HOW TO COMPLETE THIS TASK:
Select from the records below every line that has the word "ffffff" in it.

EXTRACTED ENTRIES:
********************

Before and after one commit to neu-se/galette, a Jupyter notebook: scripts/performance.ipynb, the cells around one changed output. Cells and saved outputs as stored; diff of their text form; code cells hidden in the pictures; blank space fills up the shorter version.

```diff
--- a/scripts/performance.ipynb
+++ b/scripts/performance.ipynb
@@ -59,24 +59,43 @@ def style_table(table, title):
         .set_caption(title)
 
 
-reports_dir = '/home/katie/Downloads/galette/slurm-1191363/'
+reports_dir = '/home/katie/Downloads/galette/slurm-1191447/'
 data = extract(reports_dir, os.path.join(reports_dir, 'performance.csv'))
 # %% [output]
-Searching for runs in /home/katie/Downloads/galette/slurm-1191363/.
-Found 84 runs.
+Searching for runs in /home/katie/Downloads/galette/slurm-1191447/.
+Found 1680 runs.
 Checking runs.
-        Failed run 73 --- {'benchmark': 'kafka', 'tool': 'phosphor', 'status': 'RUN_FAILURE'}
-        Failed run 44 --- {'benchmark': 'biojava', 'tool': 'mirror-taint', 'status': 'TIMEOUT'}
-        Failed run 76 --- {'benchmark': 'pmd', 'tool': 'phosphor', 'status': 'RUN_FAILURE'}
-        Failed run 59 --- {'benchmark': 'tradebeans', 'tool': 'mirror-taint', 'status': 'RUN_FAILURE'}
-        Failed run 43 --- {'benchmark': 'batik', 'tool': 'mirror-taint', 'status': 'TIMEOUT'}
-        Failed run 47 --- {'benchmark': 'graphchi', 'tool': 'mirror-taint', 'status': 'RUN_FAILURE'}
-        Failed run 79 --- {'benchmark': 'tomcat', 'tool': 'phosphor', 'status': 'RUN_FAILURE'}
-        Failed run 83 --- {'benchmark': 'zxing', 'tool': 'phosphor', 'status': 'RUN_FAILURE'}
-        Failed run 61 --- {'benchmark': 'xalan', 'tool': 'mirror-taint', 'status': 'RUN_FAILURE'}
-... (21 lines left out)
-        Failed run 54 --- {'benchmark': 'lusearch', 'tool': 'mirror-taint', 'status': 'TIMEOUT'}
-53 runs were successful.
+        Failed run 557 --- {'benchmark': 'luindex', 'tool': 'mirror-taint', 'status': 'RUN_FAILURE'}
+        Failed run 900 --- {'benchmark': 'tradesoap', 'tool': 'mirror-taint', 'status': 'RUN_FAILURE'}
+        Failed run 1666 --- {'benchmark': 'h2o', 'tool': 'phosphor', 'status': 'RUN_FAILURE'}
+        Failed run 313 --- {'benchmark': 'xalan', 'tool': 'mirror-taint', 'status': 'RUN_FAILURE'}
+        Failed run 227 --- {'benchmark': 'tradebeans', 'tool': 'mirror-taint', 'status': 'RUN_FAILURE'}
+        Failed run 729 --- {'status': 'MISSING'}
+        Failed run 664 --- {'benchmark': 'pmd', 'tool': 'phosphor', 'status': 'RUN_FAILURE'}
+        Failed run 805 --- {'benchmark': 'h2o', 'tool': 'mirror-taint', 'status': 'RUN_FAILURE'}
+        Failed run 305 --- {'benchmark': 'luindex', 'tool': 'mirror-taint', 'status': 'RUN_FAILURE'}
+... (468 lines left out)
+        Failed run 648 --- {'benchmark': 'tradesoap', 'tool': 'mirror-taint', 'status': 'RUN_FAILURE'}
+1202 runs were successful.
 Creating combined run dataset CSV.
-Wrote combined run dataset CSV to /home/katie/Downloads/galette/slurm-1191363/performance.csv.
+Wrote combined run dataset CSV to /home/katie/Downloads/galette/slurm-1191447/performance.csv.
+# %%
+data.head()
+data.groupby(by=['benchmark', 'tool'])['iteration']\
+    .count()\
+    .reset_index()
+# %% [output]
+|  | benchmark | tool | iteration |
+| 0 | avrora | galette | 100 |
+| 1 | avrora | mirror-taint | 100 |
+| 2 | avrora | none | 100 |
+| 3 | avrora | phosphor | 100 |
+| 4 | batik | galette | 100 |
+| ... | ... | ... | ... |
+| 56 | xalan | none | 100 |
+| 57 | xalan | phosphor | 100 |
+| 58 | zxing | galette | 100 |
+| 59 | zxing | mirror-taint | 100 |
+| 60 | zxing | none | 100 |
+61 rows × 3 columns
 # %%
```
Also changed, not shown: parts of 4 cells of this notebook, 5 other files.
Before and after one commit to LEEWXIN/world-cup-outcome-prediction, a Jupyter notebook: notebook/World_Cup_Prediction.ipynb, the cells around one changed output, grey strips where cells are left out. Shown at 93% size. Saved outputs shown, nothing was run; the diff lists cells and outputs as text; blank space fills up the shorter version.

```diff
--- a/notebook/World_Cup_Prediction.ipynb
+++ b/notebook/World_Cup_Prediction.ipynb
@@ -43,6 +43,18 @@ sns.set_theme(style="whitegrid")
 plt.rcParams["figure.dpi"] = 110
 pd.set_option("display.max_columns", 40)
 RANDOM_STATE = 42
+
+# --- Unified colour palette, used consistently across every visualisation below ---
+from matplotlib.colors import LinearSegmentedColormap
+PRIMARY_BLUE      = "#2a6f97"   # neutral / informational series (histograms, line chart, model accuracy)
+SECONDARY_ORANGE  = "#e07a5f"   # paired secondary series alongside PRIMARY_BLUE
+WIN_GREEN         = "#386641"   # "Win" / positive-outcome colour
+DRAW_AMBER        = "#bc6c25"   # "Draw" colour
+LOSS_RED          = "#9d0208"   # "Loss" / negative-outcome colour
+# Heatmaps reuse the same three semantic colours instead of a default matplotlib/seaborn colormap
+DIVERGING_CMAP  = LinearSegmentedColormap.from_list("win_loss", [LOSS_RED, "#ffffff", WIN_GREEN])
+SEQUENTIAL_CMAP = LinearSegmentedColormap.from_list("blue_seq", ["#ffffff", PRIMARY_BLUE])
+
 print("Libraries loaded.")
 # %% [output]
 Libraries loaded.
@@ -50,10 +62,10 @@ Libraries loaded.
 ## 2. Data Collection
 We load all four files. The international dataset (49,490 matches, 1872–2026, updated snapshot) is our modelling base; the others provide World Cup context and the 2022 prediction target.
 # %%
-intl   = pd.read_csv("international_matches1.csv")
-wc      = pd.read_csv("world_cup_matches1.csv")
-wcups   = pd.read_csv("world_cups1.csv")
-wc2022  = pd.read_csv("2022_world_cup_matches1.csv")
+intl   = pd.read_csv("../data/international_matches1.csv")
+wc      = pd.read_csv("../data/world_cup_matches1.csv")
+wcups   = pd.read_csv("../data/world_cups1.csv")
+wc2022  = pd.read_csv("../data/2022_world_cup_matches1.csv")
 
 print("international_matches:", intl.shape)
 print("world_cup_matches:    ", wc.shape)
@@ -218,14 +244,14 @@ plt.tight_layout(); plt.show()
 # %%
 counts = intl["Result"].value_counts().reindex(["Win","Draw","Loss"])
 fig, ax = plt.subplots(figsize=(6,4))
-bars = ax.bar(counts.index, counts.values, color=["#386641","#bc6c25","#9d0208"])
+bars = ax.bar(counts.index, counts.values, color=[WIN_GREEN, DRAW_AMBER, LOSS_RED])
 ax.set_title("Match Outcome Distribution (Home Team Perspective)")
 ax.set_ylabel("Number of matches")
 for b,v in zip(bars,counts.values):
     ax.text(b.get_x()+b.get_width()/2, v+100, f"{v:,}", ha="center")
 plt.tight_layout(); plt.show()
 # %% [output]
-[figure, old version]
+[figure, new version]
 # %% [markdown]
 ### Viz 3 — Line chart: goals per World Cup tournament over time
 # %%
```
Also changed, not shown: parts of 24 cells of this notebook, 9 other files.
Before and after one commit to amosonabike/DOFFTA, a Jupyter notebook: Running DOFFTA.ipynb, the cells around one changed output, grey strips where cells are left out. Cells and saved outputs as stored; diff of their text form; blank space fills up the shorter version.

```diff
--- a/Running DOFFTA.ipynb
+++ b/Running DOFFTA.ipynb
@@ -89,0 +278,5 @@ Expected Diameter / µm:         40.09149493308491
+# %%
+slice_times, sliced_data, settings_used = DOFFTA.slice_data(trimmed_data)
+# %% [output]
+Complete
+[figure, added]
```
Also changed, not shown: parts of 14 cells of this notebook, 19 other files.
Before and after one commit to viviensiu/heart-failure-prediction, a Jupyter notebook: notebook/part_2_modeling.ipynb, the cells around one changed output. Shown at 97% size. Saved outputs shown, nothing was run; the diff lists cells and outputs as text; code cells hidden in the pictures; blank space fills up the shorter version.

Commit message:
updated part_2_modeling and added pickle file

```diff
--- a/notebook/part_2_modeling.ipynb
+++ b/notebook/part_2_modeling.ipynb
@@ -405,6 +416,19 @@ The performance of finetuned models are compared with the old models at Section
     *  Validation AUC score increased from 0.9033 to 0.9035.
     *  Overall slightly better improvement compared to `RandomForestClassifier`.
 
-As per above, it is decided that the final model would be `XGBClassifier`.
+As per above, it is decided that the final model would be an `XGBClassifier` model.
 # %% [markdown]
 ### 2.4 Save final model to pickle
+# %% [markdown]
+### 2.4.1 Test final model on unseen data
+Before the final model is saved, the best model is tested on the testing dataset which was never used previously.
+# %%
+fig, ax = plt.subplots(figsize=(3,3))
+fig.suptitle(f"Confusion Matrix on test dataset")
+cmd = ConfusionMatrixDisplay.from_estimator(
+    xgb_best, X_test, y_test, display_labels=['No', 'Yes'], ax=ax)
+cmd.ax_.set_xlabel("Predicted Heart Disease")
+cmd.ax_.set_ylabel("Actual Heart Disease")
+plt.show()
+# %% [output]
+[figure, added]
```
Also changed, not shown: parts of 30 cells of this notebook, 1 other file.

********************

EXERCISE ANSWER:
+DIVERGING_CMAP  = LinearSegmentedColormap.from_list("win_loss", [LOSS_RED, "#ffffff", WIN_GREEN])
+SEQUENTIAL_CMAP = LinearSegmentedColormap.from_list("blue_seq", ["#ffffff", PRIMARY_BLUE])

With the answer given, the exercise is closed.